**TASK ITEM:**
Could you find every line in the records below that contains the word "crickbuzz" and copy it?

[Stored entries]
++++++++++

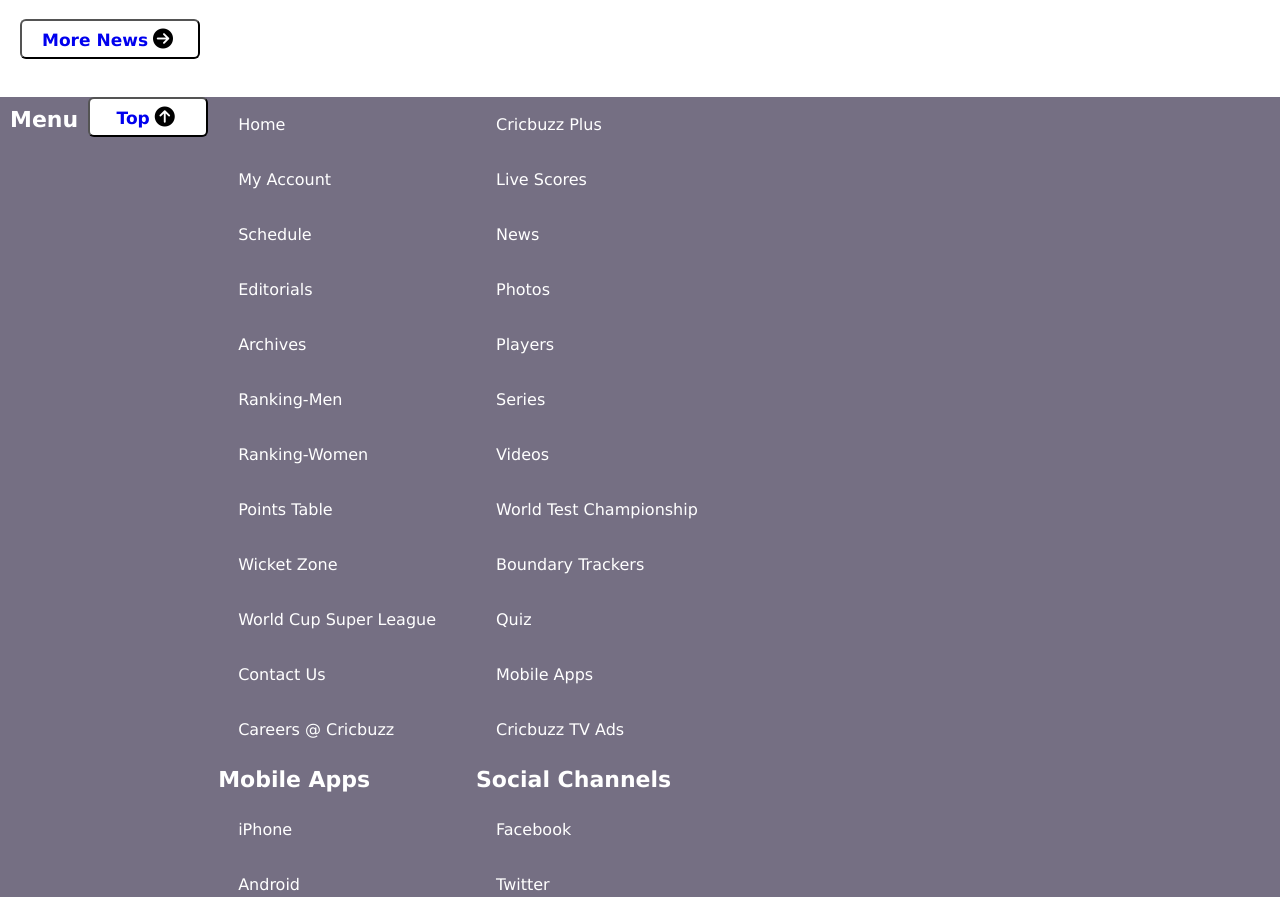
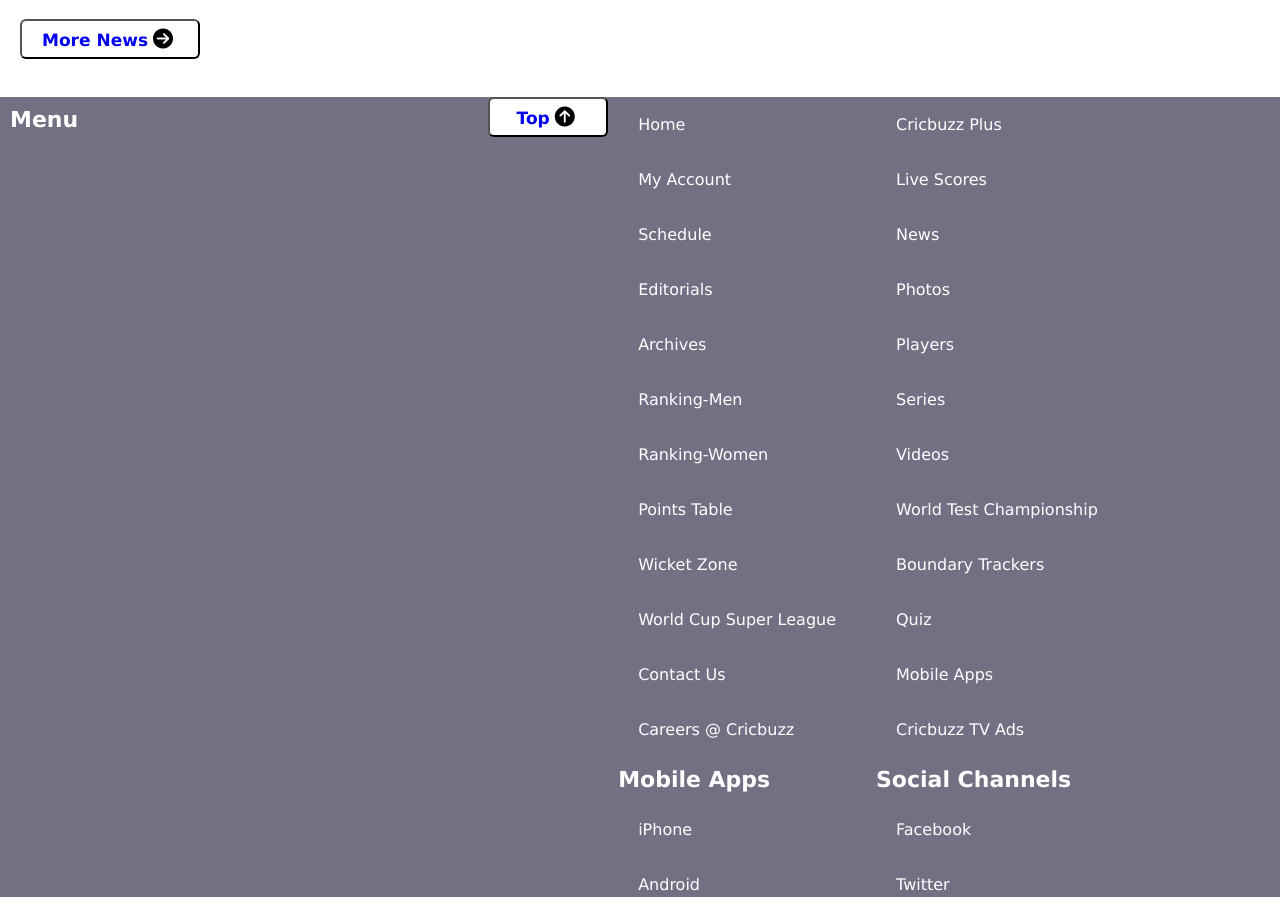
Before and after one commit to Priyadharshini0603/Projects, a plain HTML site: page crickbuzz/cricbuzz_home.html in a window 1280 px wide. Shown: the part 2872-3769 px from the top of the page. Drawn offline with Linux system fonts and the light colour scheme.

Commit message:
Update cricbuzz.css

```diff
--- a/crickbuzz/cricbuzz.css
+++ b/crickbuzz/cricbuzz.css
@@ -163,7 +163,7 @@ h4{
 
 }
 .top-btn{
-      margin-left:auto;
+      margin-left:400px;
       font-size:17px;
       font-weight: bold;
       font-family:'Lucida Sans', 'Lucida Sans Regular', 'Lucida Grande', 'Lucida Sans Unicode', Geneva, Verdana, sans-serif;
```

++++++++++

**TASK ANSWER:**
Before and after one commit to Priyadharshini0603/Projects, a plain HTML site: page crickbuzz/cricbuzz_home.html in a window 1280 px wide. Shown: the part 2872-3769 px from the top of the page. Drawn offline with Linux system fonts and the light colour scheme.
--- a/crickbuzz/cricbuzz.css
+++ b/crickbuzz/cricbuzz.css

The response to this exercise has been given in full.